The volume of spam messages laden with malicious links or attachments is increasing, according to the latest figures.
Symantec's monthly State of Spam report claims that malware-laden messages are far more common than in the first half of the year. The security firm estimates that 1.2 per cent of all email messages sent contains a malicious payload.
Overall, Symantec found that spam comprises some 78 per cent of global email messages.
While attached .zip and .rar archives were the most popular method for spreading malware, researchers also found that embedding attack code within the source code of the message itself is becoming popular.
"The increase began in May 2008 and continues to the present," the company said in the report. "During this period, there has also been an increase in email messages carrying malware payloads, not just links to malicious code."
The majority of the malicious payloads were generic Trojan, downloader and information stealing applications.
Trojan attacks comprised 13.4 per cent of malware detections, while downloads and 'info-stealers' logged 11.8 and 11.1 per cent respectively.
The Pandex Trojan was the most popular single piece of spammed malware, followed by W32.IRCBot and the Goldun Trojan.

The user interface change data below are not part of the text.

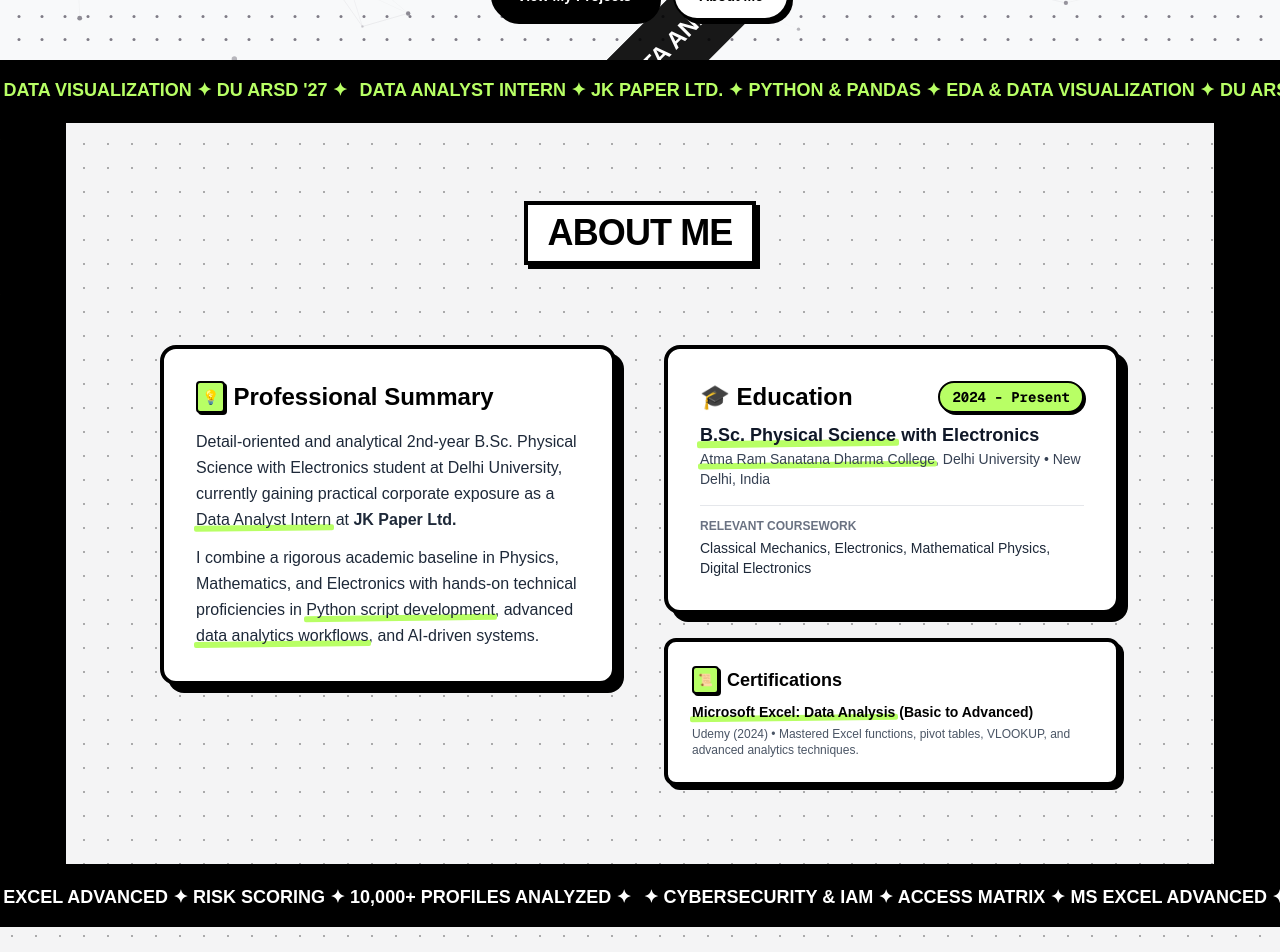
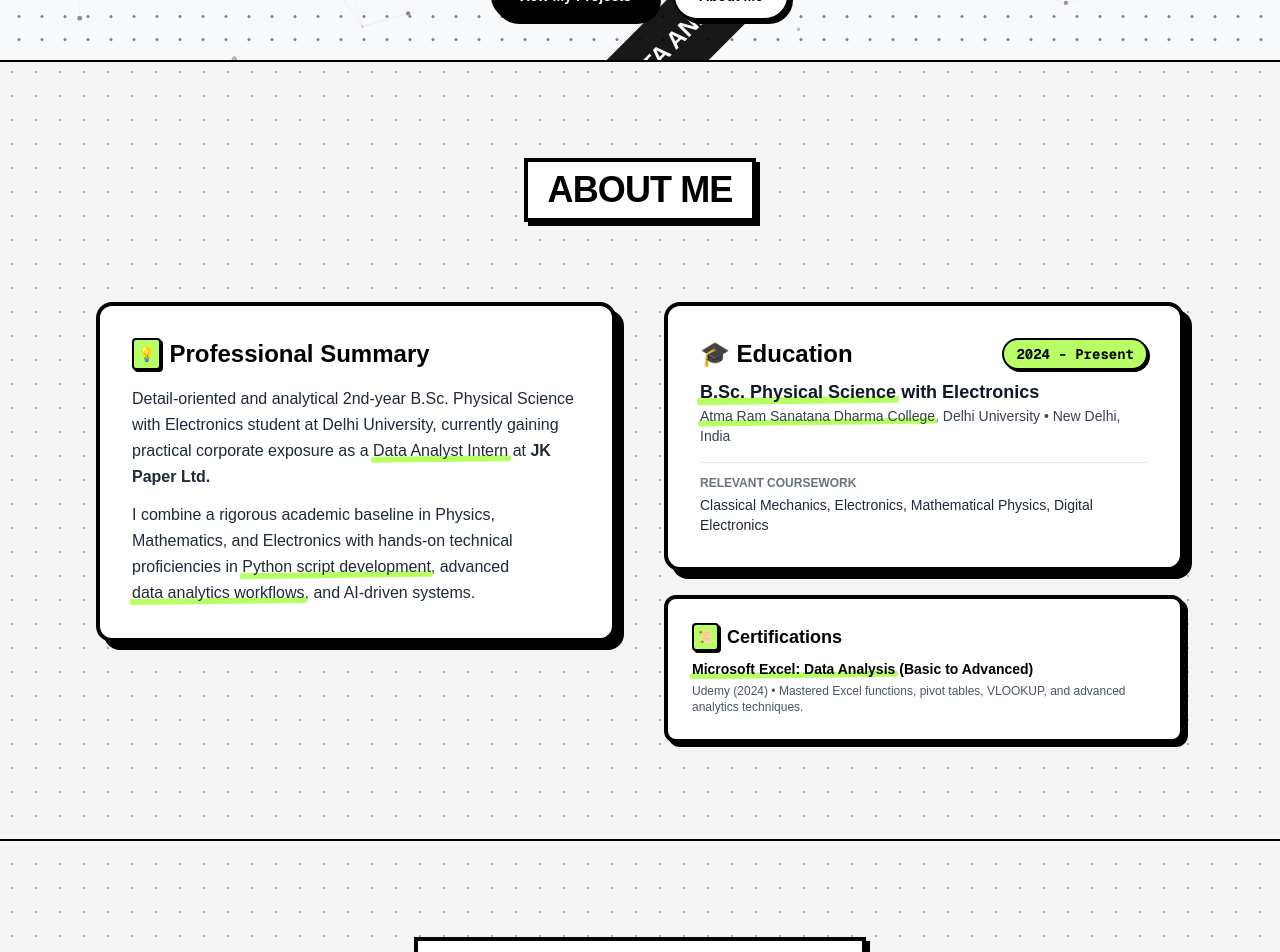
Before and after one commit to shivamjha2o/pf2, a Next.js app: page / in a window 1280 px wide. Shown: the part 740-1692 px from the top of the page. Built offline with nearby package versions, Linux system fonts and the light colour scheme.

Commit message:
style: remove marquee strips from About Me page and restore clean layout

```diff
--- a/src/components/About.tsx
+++ b/src/components/About.tsx
@@ -3,49 +3,11 @@
 import React from 'react';
 import { motion } from 'motion/react';
 import SpotlightCard from '@/components/SpotlightCard';
-import InteractiveMarquee from '@/components/InteractiveMarquee';
-import VerticalMarquee from '@/components/VerticalMarquee';
 
 const About = () => {
   return (
-    <section id="about" className="bg-transparent text-black border-y-2 border-black relative overflow-hidden">
-
-      {/* 1. TOP PROMINENT MARQUEE STRIP */}
-      <div className="w-full bg-black text-[#B8FF65] border-b-2 sm:border-b-3 border-black font-black uppercase text-sm sm:text-base md:text-lg py-3 sm:py-3.5 shadow-[0_2px_0px_0px_rgba(0,0,0,1)] relative z-20">
-        <InteractiveMarquee
-          text="DATA ANALYST INTERN ✦ JK PAPER LTD. ✦ PYTHON & PANDAS ✦ EDA & DATA VISUALIZATION ✦ DU ARSD '27 ✦"
-          baseSpeed={1.5}
-          hoverSpeed={0.3}
-          scrollSpeed={7}
-          className="items-center"
-        />
-      </div>
-
-      {/* 2. LEFT VERTICAL PROMINENT MARQUEE STRIP */}
-      <div className="hidden lg:flex absolute left-0 top-0 bottom-0 w-14 sm:w-16 bg-black text-[#B8FF65] border-r-3 border-black font-black uppercase text-sm sm:text-base md:text-lg tracking-widest z-10 items-center justify-center shadow-[2px_0px_0px_0px_rgba(0,0,0,1)]">
-        <VerticalMarquee
-          text="✦ B.SC. PHYSICAL SCIENCE WITH ELECTRONICS ✦ PROBLEM SOLVER ✦ STREAMLIT ✦ COLLABORATION ✦"
-          baseSpeed={1.3}
-          hoverSpeed={0.3}
-          scrollSpeed={6}
-          className="text-sm sm:text-base md:text-lg font-black"
-        />
-      </div>
-
-      {/* 3. RIGHT VERTICAL PROMINENT MARQUEE STRIP */}
-      <div className="hidden lg:flex absolute right-0 top-0 bottom-0 w-14 sm:w-16 bg-black text-white border-l-3 border-black font-black uppercase text-sm sm:text-base md:text-lg tracking-widest z-10 items-center justify-center shadow-[-2px_0px_0px_0px_rgba(0,0,0,1)]">
-        <VerticalMarquee
-          text="✦ GENAI & NO-CODE ML ✦ DELINQUENCY PREDICTOR ✦ AGENTIC AI ✦ AUTOMATION WORKFLOWS ✦"
-          reverse={true}
-          baseSpeed={1.3}
-          hoverSpeed={0.3}
-          scrollSpeed={6}
-          className="text-sm sm:text-base md:text-lg font-black"
-        />
-      </div>
-
-      {/* MAIN CONTENT INNER CONTAINER */}
-      <div className="max-w-6xl mx-auto px-4 sm:px-10 lg:px-24 py-12 sm:py-20 relative z-10">
+    <section id="about" className="py-12 sm:py-24 bg-transparent text-black border-y-2 border-black">
+      <div className="max-w-6xl mx-auto px-4 sm:px-6 lg:px-8">
         {/* Heading */}
         <motion.div
           initial={{ opacity: 0, y: 30 }}
@@ -143,19 +105,6 @@ const About = () => {
           </div>
         </div>
       </div>
-
-      {/* 4. BOTTOM PROMINENT MARQUEE STRIP */}
-      <div className="w-full bg-black text-white border-t-2 sm:border-t-3 border-black font-black uppercase text-sm sm:text-base md:text-lg py-3 sm:py-3.5 shadow-[0_-2px_0px_0px_rgba(0,0,0,1)] relative z-20">
-        <InteractiveMarquee
-          text="✦ CYBERSECURITY & IAM ✦ ACCESS MATRIX ✦ MS EXCEL ADVANCED ✦ RISK SCORING ✦ 10,000+ PROFILES ANALYZED ✦"
-          reverse={true}
-          baseSpeed={1.5}
-          hoverSpeed={0.3}
-          scrollSpeed={7}
-          className="items-center"
-        />
-      </div>
-
     </section>
   );
 };
--- a/src/components/VerticalMarquee.tsx
+++ /dev/null
@@ -1,93 +0,0 @@
-"use client";
-import React, { useEffect, useRef } from "react";
-import gsap from "gsap";
-
-export default function VerticalMarquee({
-  text,
-  className = "",
-  reverse = false,
-  baseSpeed = 1,
-  hoverSpeed = 0.2,
-  scrollSpeed = 4
-}: {
-  text: string;
-  className?: string;
-  reverse?: boolean;
-  baseSpeed?: number;
-  hoverSpeed?: number;
-  scrollSpeed?: number;
-}) {
-  const containerRef = useRef<HTMLDivElement>(null);
-  const textRef = useRef<HTMLDivElement>(null);
-  const speed = useRef(baseSpeed);
-  const scrollTimeout = useRef<NodeJS.Timeout | null>(null);
-
-  useEffect(() => {
-    let yPos = 0;
-    let animationFrameId: number;
-
-    const render = () => {
-      if (!textRef.current || !containerRef.current) return;
-
-      const height = textRef.current.offsetHeight / 2;
-      if (height <= 0) {
-        animationFrameId = requestAnimationFrame(render);
-        return;
-      }
-
-      const velocity = speed.current * (reverse ? -1 : 1);
-      yPos -= velocity;
-
-      if (yPos <= -height) {
-        yPos += height;
-      } else if (yPos >= 0) {
-        yPos -= height;
-      }
-
-      gsap.set(textRef.current, { y: yPos });
-      animationFrameId = requestAnimationFrame(render);
-    };
-
-    render();
-
-    const handleWheel = (e: WheelEvent) => {
-      const direction = e.deltaY > 0 ? -1 : 1;
-      speed.current = scrollSpeed * direction * (reverse ? -1 : 1);
-
-      if (scrollTimeout.current) clearTimeout(scrollTimeout.current);
-      scrollTimeout.current = setTimeout(() => {
-        speed.current = baseSpeed;
-      }, 150);
-    };
-
-    window.addEventListener("wheel", handleWheel);
-
-    return () => {
-      cancelAnimationFrame(animationFrameId);
-      window.removeEventListener("wheel", handleWheel);
-      if (scrollTimeout.current) clearTimeout(scrollTimeout.current);
-    };
-  }, [reverse, baseSpeed, scrollSpeed]);
-
-  return (
-    <div
-      ref={containerRef}
-      className={`flex overflow-hidden h-full w-full whitespace-nowrap pointer-events-auto cursor-ns-resize select-none items-center justify-center ${className}`}
-      onMouseEnter={() => { speed.current = hoverSpeed * (reverse ? -1 : 1); }}
-      onMouseLeave={() => { speed.current = baseSpeed; }}
-    >
-      <div ref={textRef} className="flex flex-col flex-shrink-0 h-max [writing-mode:vertical-rl] items-center justify-center text-center">
-        <div className="flex flex-col h-max items-center">
-          {[...Array(6)].map((_, i) => (
-            <span key={i} className="py-6 tracking-widest text-sm sm:text-base md:text-lg font-black uppercase inline-block whitespace-nowrap">{text}</span>
-          ))}
-        </div>
-        <div className="flex flex-col h-max items-center">
-          {[...Array(6)].map((_, i) => (
-            <span key={i} className="py-6 tracking-widest text-sm sm:text-base md:text-lg font-black uppercase inline-block whitespace-nowrap">{text}</span>
-          ))}
-        </div>
-      </div>
-    </div>
-  );
-}
```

China was the most popular origin for malicious spam messages, followed by the Republic of Korea, the US, Thailand and Vietnam.
Symantec warns of alarming spam trends
By Shaun Nichols on Oct 8, 2008 9:38AM